Dr. Sandra Liss

Dr. Sandy Liss on a VLA antenna
Dr. Sandy Liss

Assistant Professor of Physics

Office: Reed Hall 312
Department of Physics, PO Box 6983
Radford, VA  24142
540-831-2482 (Office)
540-831-5652 (Dept. office)

Courses taught:

ASTR 111 - General Astronomy I
ASTR 112 - General Astronomy II
ASTR 220 - Introduction to Astrophysics 
ASTR 310 - Observational Astronomy 
ASTR 421 - Solar System Astronomy
ASTR 422 - Galactic Astronomy and Cosmology
PHSC 431 - Energy and the Environment

My scientific research interests are in astronomical origins – the formation and evolution of the galaxies, stars, and planets in our universe.  I obtained my B.A. in Physics from Swarthmore College in 2011 where I also minored in Educational Studies.  As an undergraduate, I studied the orbital properties of pre-main sequence binary pairs of stars. Before attending graduate school, I worked for a year as a research assistant in Penn State’s Department of Astronomy and Astrophysics where I studied the orbits of evolved hot subdwarf binary stars.  I received my M.S. and Ph.D in Astronomy from the University of Virginia in 2014 and 2018, respectively. My dissertation research at UVa focused on star formation in nearby interacting dwarf galaxies using large ground-based optical telescopes and space-based optical and infrared telescopes.

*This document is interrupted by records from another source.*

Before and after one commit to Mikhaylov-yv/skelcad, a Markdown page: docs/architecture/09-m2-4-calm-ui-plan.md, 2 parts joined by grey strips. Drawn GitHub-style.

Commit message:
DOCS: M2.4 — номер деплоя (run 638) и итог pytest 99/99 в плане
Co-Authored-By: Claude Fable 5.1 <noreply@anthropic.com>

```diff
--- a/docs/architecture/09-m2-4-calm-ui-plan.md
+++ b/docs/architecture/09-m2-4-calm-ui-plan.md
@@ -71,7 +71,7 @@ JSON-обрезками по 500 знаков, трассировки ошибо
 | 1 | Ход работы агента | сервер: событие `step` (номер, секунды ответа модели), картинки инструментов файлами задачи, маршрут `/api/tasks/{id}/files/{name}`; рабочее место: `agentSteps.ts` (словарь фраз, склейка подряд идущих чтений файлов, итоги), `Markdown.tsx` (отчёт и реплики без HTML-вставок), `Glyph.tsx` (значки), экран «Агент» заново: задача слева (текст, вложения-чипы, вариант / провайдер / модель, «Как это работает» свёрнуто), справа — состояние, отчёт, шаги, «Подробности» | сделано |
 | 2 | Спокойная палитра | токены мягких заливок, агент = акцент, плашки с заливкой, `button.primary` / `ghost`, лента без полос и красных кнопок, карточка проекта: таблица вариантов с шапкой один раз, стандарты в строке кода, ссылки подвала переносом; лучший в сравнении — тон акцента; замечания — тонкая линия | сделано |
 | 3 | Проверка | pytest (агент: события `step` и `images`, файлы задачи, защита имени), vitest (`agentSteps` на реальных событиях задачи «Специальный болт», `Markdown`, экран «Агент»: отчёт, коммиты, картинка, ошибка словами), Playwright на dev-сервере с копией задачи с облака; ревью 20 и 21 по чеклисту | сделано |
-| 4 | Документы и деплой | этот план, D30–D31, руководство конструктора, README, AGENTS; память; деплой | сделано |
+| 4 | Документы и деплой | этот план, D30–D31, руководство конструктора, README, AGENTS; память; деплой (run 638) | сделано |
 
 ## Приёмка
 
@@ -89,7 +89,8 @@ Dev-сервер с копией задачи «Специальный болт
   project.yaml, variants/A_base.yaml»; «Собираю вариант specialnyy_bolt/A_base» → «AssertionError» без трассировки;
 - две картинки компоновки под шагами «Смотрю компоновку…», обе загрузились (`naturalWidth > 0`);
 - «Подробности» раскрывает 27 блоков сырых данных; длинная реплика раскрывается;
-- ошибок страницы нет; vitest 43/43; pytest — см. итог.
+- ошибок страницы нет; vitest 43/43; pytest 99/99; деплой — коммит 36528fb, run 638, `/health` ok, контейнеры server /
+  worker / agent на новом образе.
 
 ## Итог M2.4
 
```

I have continued this work with students at Radford University through independent studies and Summer Undergraduate Research Fellowships.  The specific projects have been driven by student interest, combining both archival and proprietary data to further our understanding of the stars, gas, and dust in these merging systems.  I’ve also expanded my work to include radio studies of massive star binary pair formation using radio data, again based on student research questions.  I am open to exploring any area of astronomy with our RU students – just stop by my office or send me an email and we can get started!

In addition to teaching at Radford, I am involved in implementing inclusive science education initiatives, developing a diverse and active astronomy research group, and restoring the telescope at Selu Observatory.